While the Oxfam scandal shocked and appalled the general public and those working in the voluntary sector, the controversy and the subsequent inquiry can feel far away from the work we do in Buckinghamshire and of little relevance to the day-to-day running of our organisations.
However, despite the failures happening in distant countries and the culprits working in a huge multinational organisation, there are important lessons for all organisations which seek to deliver positive social impact.
As the Charity Commission’s Chair Baroness Stowell states in the foreword to the Commission’s report on the scandal: “No charity is so large, nor is its mission so important, that it can afford to put its own reputation ahead of the dignity and well-being of those it exists to protect. But the implications of this inquiry are not confined to the failings of a single, big charity, because no charity is too small to bear its own share of responsibility for upholding the wider good name of charity.”
So what can we learn from the scandal?
Since the publication of the report, there has been extensive analysis from both the media and representatives within our sector, including some insightful commentary from ex-ActionAid Trustee Andrew Purkis and NCVO’s Karl Wilding.
As Andrew Purkis notes, all charities, regardless of size, are juggling competing priorities which are often accompanied by important moral and ethical questions. Even with best intentions, trustees won’t always get it right but, by putting some key things in place, every organisation can limit the possibility of wrong decisions being made.
Below are six areas every voluntary organisation should address:
1/ Safeguarding vulnerable people should run through the core of every organisation
Even if you are not directly working with vulnerable service-users, you will come across them – perhaps amongst your volunteers or staff, or at fundraising events. Does everyone in your organisation know what to do if they have concerns about somebody? Have a look at NCVO’s guide for help on developing a solid approach to safeguarding in your organisation.
For additional support with your safeguarding processes, we have a number of safeguarding services that can help.
2/ Boards need to be diverse
Having people with different experiences and different ways of thinking will strengthen your decision-making: a person with a certain perspective will ask particular questions which can lead you to tackle issues you may not have thought of, and consequently generate new ideas and better solutions. If you are unsure how to embrace diversity, have a look at our range of online practical resources.

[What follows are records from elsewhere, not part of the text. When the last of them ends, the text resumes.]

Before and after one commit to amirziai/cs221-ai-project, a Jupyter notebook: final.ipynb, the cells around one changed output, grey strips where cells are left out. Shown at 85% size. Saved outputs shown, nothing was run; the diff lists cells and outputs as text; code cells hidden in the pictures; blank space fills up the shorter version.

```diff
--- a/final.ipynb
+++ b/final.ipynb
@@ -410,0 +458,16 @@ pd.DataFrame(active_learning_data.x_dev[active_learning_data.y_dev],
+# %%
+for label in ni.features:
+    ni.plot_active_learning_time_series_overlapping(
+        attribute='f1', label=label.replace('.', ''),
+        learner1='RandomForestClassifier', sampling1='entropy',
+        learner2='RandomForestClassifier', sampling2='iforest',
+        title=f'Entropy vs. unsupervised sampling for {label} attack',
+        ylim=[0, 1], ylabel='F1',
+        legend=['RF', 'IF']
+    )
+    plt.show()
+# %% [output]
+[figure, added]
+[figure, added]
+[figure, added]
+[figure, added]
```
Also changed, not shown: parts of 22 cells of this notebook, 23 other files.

3/ Service users need to be involved in decisions
People who use your services should take part in all aspects of the service – not just as ‘end-users’ but at every stage from design, delivery, governance, to monitoring and evaluation. This will ensure that your service is truly effective and accountable to the people who matter most, and will leave your service-users feeling connected, valued, and empowered. It is also worth noting that this approach is increasingly expected by funders (for example the National Lottery Community Fund looks for a people-led approach). NCVO has published some useful advice for service user involvement.

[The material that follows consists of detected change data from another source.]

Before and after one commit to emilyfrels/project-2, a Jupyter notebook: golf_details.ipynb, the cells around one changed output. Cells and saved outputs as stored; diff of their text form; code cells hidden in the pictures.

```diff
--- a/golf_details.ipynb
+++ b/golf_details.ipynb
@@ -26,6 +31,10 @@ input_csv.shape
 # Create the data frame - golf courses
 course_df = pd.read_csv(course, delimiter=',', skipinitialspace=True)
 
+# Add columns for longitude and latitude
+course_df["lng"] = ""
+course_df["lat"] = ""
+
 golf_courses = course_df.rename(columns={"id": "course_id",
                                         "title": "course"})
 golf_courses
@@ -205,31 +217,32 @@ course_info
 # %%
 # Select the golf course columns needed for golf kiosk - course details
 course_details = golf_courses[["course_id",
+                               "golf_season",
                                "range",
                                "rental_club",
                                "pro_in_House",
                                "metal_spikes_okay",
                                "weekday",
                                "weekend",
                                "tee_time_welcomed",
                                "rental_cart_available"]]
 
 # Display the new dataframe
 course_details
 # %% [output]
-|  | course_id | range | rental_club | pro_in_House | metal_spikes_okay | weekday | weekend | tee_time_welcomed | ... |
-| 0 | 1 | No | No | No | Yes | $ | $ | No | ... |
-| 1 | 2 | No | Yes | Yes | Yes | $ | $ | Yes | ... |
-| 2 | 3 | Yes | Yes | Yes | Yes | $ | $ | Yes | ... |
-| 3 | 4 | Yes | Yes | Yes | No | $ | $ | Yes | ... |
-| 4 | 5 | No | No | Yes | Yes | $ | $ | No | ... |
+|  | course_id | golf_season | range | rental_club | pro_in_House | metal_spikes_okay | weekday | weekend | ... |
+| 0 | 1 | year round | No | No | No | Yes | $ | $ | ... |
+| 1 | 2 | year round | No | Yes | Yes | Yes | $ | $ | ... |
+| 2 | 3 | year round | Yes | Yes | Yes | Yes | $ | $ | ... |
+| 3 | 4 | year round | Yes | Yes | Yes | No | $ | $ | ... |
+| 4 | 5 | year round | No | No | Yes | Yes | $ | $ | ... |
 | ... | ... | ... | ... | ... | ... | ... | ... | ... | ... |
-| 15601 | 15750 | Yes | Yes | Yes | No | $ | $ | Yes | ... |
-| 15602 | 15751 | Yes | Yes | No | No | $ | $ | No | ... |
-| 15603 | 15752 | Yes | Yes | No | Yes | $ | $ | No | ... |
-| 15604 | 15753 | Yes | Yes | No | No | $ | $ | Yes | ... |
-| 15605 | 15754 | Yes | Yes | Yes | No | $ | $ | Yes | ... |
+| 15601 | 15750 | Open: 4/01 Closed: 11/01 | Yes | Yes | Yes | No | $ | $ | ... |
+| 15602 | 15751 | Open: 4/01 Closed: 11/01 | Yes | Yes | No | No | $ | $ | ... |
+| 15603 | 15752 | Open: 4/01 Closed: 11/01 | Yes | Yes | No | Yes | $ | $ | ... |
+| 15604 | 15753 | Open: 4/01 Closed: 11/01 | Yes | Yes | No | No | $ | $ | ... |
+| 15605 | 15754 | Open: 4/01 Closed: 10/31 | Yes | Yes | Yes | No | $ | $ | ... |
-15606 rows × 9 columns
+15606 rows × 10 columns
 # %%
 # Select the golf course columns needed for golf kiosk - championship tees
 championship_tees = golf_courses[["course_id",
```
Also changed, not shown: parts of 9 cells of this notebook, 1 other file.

4/ Manage your risk
A risk register will help you to have a clear and comprehensive understanding of what risks your organisation faces, and gives you specific actions to undertake in order to manage, reduce or eliminate those risks. It doesn’t have to be complicated and, once you know what it involves, it is far less daunting. We have picked out the best tools and guidance on how to do this , and can also provide further consultancy support to develop your risk management.
5/ Have a safe, open culture which listens

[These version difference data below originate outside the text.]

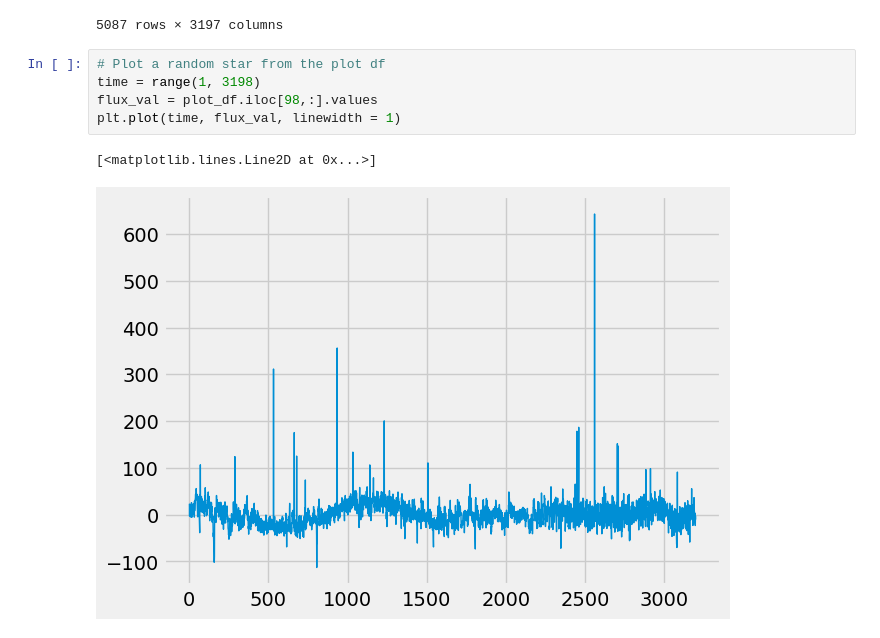
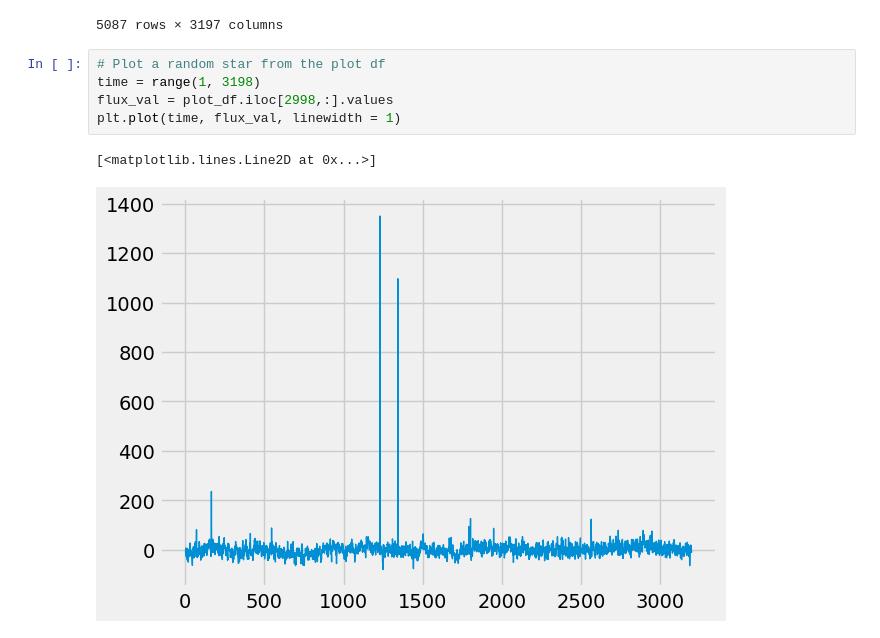
Before and after one commit to mahursh/Exoplanets_Hunting_with_ML, a Jupyter notebook: Exoplanets_.ipynb, the cells around one changed output. Drawn from its saved outputs; the diff is of its cells as text.

```diff
--- a/Exoplanets_.ipynb
+++ b/Exoplanets_.ipynb
@@ -217,8 +217,8 @@ plot_df
 # %%
 # Plot a random star from the plot df
 time = range(1, 3198)
-flux_val = plot_df.iloc[98,:].values
+flux_val = plot_df.iloc[2998,:].values
 plt.plot(time, flux_val, linewidth = 1)
 # %% [output]
 [<matplotlib.lines.Line2D at 0x...>]
-[figure, old version]
+[figure, new version]
```
Also changed, not shown: parts of 1 cell of this notebook.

As Karl Wilding highlighted, creating the right culture within an organisation is crucial. Having an environment where people can speak up and be heard, as well as having the mechanisms in place that ensure these voice are ‘actively listened to’, will protect and strengthen your organisation. Protect (formerly Public Concern at Work) provides advice and support such as a ‘360° Benchmark’ tool to help you assess the effectiveness of your whistleblowing arrangements and provide you with an action plan on how to improve.
6/ Address your problems early
It is inevitable that problems will emerge but, by dealing with any issues as early as possible as well as being open and accountable, charities can protect their reputation and thereby funding and support levels. Be responsible and keep true to your mission. Our annual trustee conference on 19 September, Transparency and Trust, will provide key insights and simple actions to take away to help you achieve this.
The inquiry does not give us all the answers; it has shown us how complex the situation is and how we shouldn’t draw overly-simplistic conclusions. What it does tell us though is that safeguarding is not an extra but “a requirement of being a good charity”. It also highlights how “doing good isn’t enough – how we do it matters too.”
If you would like any advice on any of these issues, get in touch with us at firstname.lastname@example.org / 0330 236 9350 or if you need more in-depth support, contact Diane Rutter on email@example.com about our paid-for consultancy service.Back